Economic risk can also be mitigated by investing in insurance, covering the losses arising out of a counterparty defaulting to pay their obligation. Hedging. Hedging is achieved by taking the opposing position in the market.
The importer or the foreign currency borrower can hedge their risk by buying the USD-INR futures. When the rupee depreciates, the dollar will appreciate and therefore the value of the USD-INR futures will go up. Any loss on his dollar payable due to weaker INR will be compensated by the long futures on the USD-INR.What is the best way to measure economic returns? ›
While there are a number of different ways to measure economic growth, the best-known and most frequently tracked and reported measure is gross domestic product (GDP).What are 3 features of the foreign exchange market? ›
- High Liquidity: The foreign exchange market is the most easily liquefiable financial market in the whole world.
- Dynamic Market: In foreign exchange market is highly dynamic in nature. ...
- Market Transparency: The foreign exchange market is highly transparent.
Foreign Exchange Rate is the amount of domestic currency that must be paid in order to get a unit of foreign currency. According to Purchasing Power Parity theory, the foreign exchange rate is determined by the relative purchasing powers of the two currencies.What is foreign exchange risk rate? ›
Foreign exchange risk, also known as exchange rate risk, is the risk of financial impact due to exchange rate fluctuations. In simpler terms, foreign exchange risk is the risk that a business' financial performance or financial position will be impacted by changes in the exchange rates between currencies.What is foreign exchange risk? ›
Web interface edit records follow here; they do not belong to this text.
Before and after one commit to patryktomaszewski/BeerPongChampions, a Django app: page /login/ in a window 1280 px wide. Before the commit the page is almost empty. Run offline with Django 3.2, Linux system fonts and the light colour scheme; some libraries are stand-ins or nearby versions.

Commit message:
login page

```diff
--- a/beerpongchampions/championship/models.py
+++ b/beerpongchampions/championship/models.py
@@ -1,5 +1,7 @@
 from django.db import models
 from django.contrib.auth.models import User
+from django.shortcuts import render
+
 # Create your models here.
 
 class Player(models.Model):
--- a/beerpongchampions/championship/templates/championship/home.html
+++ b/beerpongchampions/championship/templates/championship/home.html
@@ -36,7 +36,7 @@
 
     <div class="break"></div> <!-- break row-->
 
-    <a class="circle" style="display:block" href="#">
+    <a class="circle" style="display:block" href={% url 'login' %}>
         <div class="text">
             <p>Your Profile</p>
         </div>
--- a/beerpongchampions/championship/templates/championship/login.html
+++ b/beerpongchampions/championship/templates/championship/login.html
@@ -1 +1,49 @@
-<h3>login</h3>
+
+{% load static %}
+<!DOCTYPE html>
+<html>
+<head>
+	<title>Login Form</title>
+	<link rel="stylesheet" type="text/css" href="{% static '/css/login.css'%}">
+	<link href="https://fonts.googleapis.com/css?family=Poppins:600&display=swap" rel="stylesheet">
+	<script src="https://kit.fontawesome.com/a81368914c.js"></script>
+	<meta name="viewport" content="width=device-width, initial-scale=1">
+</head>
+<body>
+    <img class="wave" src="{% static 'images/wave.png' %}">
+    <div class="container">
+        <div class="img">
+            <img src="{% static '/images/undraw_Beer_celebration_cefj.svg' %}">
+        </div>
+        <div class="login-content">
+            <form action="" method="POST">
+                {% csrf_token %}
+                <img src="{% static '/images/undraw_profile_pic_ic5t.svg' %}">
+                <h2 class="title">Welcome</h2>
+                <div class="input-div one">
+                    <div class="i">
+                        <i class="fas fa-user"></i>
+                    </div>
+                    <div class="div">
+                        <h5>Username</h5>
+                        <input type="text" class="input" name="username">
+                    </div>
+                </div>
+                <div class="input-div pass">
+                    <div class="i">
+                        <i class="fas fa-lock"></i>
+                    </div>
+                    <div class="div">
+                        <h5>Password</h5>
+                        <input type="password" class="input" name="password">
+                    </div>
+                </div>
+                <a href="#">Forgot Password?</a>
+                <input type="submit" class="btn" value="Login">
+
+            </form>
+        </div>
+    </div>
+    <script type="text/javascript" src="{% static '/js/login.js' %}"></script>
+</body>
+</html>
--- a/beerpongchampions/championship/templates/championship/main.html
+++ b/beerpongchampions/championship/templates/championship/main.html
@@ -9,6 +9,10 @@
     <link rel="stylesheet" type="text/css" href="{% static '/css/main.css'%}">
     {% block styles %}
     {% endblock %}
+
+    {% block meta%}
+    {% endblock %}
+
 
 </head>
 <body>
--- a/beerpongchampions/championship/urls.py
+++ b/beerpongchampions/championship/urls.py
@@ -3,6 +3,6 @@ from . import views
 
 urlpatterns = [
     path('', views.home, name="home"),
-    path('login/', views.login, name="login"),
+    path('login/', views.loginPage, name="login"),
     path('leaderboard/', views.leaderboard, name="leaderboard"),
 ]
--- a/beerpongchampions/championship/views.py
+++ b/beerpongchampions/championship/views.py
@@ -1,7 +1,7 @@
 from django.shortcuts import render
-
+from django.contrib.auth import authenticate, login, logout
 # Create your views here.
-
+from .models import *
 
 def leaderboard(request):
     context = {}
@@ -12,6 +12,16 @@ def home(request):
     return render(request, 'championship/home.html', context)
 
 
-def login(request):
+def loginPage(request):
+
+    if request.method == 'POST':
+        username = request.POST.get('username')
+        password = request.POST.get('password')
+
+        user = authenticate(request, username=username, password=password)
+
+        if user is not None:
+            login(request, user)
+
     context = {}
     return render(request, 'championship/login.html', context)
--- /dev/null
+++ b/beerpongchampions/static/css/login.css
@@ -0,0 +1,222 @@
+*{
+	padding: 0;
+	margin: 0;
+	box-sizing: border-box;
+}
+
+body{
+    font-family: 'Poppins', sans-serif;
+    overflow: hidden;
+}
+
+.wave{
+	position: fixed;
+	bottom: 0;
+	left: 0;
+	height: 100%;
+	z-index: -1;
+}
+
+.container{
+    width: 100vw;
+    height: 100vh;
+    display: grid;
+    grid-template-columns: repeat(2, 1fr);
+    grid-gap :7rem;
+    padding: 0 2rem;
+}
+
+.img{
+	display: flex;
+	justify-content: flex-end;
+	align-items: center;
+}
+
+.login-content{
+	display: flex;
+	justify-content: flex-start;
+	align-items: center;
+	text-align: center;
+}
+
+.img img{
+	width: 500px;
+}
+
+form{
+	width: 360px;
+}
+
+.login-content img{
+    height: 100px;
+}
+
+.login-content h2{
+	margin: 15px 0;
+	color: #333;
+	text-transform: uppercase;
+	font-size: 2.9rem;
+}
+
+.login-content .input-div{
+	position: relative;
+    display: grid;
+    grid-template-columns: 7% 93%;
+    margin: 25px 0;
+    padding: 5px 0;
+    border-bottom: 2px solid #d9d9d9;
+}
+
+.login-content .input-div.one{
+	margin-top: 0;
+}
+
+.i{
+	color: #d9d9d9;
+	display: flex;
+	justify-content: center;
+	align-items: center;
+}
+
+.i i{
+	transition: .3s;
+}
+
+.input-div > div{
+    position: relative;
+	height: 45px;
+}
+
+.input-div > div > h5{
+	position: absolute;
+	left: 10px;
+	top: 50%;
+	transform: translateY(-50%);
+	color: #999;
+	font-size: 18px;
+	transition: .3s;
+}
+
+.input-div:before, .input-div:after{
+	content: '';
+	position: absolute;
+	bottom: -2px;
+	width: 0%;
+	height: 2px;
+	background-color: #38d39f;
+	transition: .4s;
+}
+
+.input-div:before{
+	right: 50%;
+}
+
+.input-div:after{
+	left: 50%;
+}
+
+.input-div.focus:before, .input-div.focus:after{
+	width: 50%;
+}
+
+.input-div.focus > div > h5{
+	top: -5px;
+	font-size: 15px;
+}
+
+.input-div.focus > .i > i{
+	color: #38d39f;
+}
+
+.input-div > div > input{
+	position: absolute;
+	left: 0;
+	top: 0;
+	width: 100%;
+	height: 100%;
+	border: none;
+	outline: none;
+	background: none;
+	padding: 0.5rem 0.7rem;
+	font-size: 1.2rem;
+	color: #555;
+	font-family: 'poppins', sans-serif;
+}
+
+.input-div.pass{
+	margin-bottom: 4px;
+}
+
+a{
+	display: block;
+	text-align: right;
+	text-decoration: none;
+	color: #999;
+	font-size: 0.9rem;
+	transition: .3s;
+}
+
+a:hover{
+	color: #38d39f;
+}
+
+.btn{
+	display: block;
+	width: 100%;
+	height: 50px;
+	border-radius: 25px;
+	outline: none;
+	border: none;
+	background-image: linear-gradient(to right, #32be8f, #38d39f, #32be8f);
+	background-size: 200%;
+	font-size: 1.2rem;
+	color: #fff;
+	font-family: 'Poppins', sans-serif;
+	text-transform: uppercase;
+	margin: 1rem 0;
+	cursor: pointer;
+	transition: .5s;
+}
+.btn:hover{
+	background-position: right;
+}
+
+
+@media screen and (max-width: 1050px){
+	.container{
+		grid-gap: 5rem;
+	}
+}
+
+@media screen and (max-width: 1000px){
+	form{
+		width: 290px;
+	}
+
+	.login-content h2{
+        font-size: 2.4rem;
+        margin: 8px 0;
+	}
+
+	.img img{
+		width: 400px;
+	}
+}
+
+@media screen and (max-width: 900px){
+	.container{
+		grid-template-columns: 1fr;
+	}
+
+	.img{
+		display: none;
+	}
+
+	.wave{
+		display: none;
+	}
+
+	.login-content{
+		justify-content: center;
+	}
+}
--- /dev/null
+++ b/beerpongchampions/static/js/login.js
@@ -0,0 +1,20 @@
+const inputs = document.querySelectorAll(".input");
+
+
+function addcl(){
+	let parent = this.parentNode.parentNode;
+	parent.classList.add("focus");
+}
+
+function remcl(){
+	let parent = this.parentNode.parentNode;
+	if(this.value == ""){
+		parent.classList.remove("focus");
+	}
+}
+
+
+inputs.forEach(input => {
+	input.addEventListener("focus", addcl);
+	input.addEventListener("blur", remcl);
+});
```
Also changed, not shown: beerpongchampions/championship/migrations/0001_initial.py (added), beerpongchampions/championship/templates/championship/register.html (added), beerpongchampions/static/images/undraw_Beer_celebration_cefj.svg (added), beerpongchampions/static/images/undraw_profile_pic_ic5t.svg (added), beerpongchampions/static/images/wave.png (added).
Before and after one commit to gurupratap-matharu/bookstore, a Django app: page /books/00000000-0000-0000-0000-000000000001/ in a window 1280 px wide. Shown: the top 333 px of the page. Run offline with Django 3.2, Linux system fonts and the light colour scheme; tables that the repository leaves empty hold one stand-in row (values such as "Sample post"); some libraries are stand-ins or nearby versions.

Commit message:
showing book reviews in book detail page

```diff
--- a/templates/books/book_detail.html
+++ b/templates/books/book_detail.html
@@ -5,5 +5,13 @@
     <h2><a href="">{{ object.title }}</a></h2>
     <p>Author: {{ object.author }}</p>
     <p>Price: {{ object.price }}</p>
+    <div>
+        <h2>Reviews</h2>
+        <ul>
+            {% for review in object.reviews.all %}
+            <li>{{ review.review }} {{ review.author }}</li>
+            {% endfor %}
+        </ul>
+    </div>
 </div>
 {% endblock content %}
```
What is foreign exchange risk? By definition, foreign exchange risk is the possibility for a company to be affected by a variation in the exchange rate between its local currency and the currency used in a transaction with a foreign country.How do banks manage foreign exchange risk? ›
Foreign currency bank accounts
A simple way to manage foreign currency risk involves setting up a foreign currency account. Then, to hedge against risk, simply deposit the required amount (plus a nominated surplus) into the account.
Three types of foreign exchange risk are transaction, translation, and economic risk.What is the difference between foreign exchange risk and exposure? ›
Foreign Exchange Risk vs Exposure
Foreign exchange risk is the change of value in one currency relative to another which will reduce the value of investments denominated in a foreign currency. Foreign exchange exposure is the degree to which a company is affected by changes in exchange rates.